Well, it's two-fold.  In a 2-player game, I have no problem with a resignation.  This probably has a fair amount to do with early Chess training, and tipping your King when there is no hope.  I see it a lot in Dominion when one player is clearly ahead, but the game is going to take several more long turns to come to a conclusion.  Even so, part of me is torn because in a lot of games, anything can happen.  Chess is a different animal, because if both players know what they're doing, there isn't going to be a mistake.  Most of the games I play involve some form of luck.  There are dice, random cards, cube bags, etc. that allow for momentum swings.  I've had several games of Small World where I thought I was clearly winning or clearly losing; yet when final scoring came, the results had gone the other way.  Sometimes you just don't know where you're at, and what might happen in the end.

2-player games, it's ok to resign, but if the end is near, try to play it out and see what happens.

Multiplayer games are a completely different story.  It is poor sportsmanship to quit a multi-player game.  You aren't surrendering to the other side, you're walking out on a group of people, and fundamentally changing the way they're playing the game.  Many games play differently with various numbers of players.  By quitting, you've changed the interactions, and quite possibly handed one player an easy victory that they would not have otherwise had.

I can see not bothering to count your final score at the end, but even that creates some problems.  I had another game of Small World (5 player game) where one person thought they had lost miserably.  We counted their score and they came in 2nd, and lost by I believe 5 points.  I'll use Ticket to Ride as another example.  There are times where you've completed none of your destination tickets.  At that point, it's reasonable to not bother scoring your points, and just ending it, but that's a matter of a minute to score versus quitting a game.

The idea that's driving this whole thing is sportsmanship.  We play games with the pursuit of winning, and the notion of always having fun.  It is the pursuit of winning that many find enjoyable, but not the actual win.  I enjoy winning games, but I have great fun in losing them too.  I just wrapped up a forum game of Cosmic Encounter, which has been going on for 6 weeks.  I had horrible luck, but I still had a chance to win the game at the end, only to be cleverly sent home before I could win.  Now, I wasn't exactly happy at being played that way, but it was a very Cosmic move, and I appreciated it for that.  That game was a long haul at times, and I really thought I had no chance, but quitting was never a serious thought in my mind.

The other notion here is this, don't let your bad time ruin everyone else's good time.  If you're not winning, try to play to improve your position by 1 spot.  Don't just quit and spoil the game for everyone else.  Plus, most people don't want to play with a quitter, and you'll probably find that most people won't play with you.  Be a courteous person, congratulate the winner, help clean up, or set-up for the next game.  If all else fails, remember the old adage "If you can't say anything nice, don't say anything at all."

How would I handle the situation of a repeated multi-player game quitter?  Very simply, they're not welcome to play with me.  They can play with other people, but I won't play with them.  I'll play 2 player games, but not group games.  If you're ruining my ability to have fun, I have other people I can play with.

1 comment:

  1. Alternative solution for the repeat quitter or the person who frequently threatens to quit: Have them play with a partner who can take over for them if things turn sour or have a backup on call.
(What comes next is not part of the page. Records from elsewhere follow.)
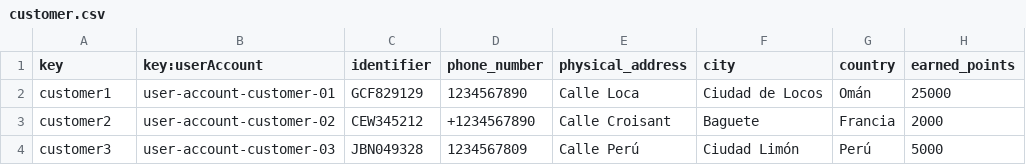
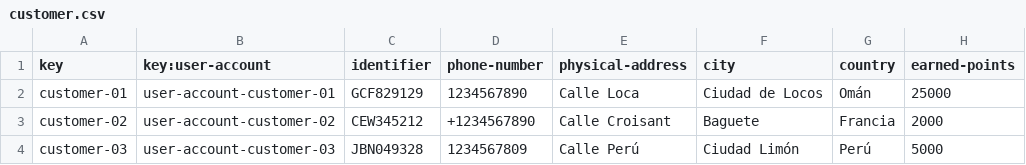
Before and after one commit to DP2-IIS-C1048/Acme-ANS-D, a CSV file: src/main/resources/WEB-INF/data/sample/customer.csv, drawn as a sheet.

```diff
--- a/src/main/resources/WEB-INF/data/sample/customer.csv
+++ b/src/main/resources/WEB-INF/data/sample/customer.csv
@@ -1,4 +1,4 @@
-key,key:userAccount,identifier,phone_number,physical_address,city,country,earned_points
-customer1,user-account-customer-01,"GCF829129","1234567890","Calle Loca","Ciudad de Locos","Omán",25000
-customer2,user-account-customer-02,"CEW345212","+1234567890","Calle Croisant","Baguete","Francia",2000
-customer3,user-account-customer-03,"JBN049328","1234567809","Calle Perú","Ciudad Limón","Perú",5000
+key,key:user-account,identifier,phone-number,physical-address,city,country,earned-points
+customer-01,user-account-customer-01,"GCF829129","1234567890","Calle Loca","Ciudad de Locos","Omán",25000
+customer-02,user-account-customer-02,"CEW345212","+1234567890","Calle Croisant","Baguete","Francia",2000
+customer-03,user-account-customer-03,"JBN049328","1234567809","Calle Perú","Ciudad Limón","Perú",5000
```
Also changed, not shown: src/main/resources/WEB-INF/data/sample/aircraft.csv, src/main/resources/WEB-INF/data/sample/booking.csv, 14 other files.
While there may be many people who wouldn't want to miss out on playing themselves, there are people who are completely happy being involved indirectly. Or in the college case, the backup person might really need to get homework done, but is willing to work in the game room and step in if necessary